Fides News Agency reported that the family of Rakha Shahzad is demanding justice for the slain man, which has prompted an investigation by authorities. The agents involved in the incident have claimed that the Christian, who was allegedly arrested because of selling drugs and alcohol, died because of a "heart attack" during the investigation. The brother of the diseased has claimed, however, that Shahzad "was arrested for no reason."
An autopsy will be carried out on the man's body to determine the cause of death.
Fr. Francis Nadeem, provincial of the Capuchins in Pakistan, said that the Christian community in Pakistan has once again been left bewildered "due to the umpteenth extrajudicial killing."

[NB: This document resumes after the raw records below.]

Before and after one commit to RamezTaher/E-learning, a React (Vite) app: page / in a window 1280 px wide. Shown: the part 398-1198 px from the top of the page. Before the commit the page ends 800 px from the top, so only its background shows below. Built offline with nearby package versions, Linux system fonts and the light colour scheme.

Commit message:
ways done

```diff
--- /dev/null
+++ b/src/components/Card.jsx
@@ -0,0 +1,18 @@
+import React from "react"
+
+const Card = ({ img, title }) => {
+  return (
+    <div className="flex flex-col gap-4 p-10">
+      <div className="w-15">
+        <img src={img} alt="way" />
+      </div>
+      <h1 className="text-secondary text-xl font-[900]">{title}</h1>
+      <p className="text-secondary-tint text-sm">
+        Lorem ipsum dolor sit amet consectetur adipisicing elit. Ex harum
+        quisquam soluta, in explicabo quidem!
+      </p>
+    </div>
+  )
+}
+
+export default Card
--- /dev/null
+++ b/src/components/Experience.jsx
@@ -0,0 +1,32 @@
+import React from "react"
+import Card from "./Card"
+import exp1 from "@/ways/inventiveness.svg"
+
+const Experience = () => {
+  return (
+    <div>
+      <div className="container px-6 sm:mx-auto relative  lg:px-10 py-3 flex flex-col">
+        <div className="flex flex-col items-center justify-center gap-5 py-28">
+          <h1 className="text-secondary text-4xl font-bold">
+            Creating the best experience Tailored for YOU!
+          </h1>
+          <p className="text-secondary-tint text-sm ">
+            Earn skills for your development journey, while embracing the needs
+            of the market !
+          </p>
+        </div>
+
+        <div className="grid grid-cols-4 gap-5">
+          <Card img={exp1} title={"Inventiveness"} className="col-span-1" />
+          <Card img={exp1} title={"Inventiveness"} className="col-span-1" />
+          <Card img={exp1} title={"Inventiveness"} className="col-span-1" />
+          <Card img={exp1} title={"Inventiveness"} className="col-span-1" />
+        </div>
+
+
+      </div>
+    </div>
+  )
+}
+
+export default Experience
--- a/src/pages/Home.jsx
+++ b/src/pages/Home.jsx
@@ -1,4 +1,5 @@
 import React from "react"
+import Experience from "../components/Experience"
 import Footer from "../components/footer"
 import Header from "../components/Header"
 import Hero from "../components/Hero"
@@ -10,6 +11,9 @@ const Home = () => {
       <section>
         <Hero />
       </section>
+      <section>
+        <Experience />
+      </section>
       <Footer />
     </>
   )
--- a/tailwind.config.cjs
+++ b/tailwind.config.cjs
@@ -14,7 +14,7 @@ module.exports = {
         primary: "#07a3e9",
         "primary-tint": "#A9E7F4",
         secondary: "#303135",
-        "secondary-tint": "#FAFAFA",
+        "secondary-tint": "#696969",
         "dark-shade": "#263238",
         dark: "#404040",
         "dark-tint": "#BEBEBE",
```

Christian lawyer Mushtaq Gill, who has been involved in a number of cases defending Christians from Pakistan's strict blaspheme laws, added, "The whole world is still deeply shocked and outraged for the lynching of the Christian couple in Kasur, but violence continues: it is urgent to repeal laws that are routinely used to persecute Christians and ensure justice and legality, starting with the work and the behavior of the police and public officials."
The Christian couple, 28-year-old Shahzad Masih and 25-year-old Shama Bibi, were killed and burned by a mob of Muslims earlier in November, allegedly for desecrating a copy of the Quran.
The grisly murder led to the arrest of at least 44 people, and Pakistani authorities have said that they will bring those responsible to justice.
The murder of the couple was condemned by persecution watchdog groups, including the International Christian Concern.
"The brutal killing of Shahzad and Shama once again highlights the extreme danger of religious fanaticism that Christians in Pakistan face on a regular basis. The accusation of blasphemy can be used for any dispute and can often prove deadly as it did today, inciting a mob to brutally murder this young couple," ICC Regional Manager Todd Daniels said in a statement.
Christians and other religious minorities regularly face hostilities for their faith, and are often targeted by the blasphemy laws.
A report by NGO network Awaz-e-Haq Itehad two weeks ago noted that 182 Christians have faced blasphemy charges in Pakistan between 1987 and October 2014, which often carry life in prison or the death penalty as punishment.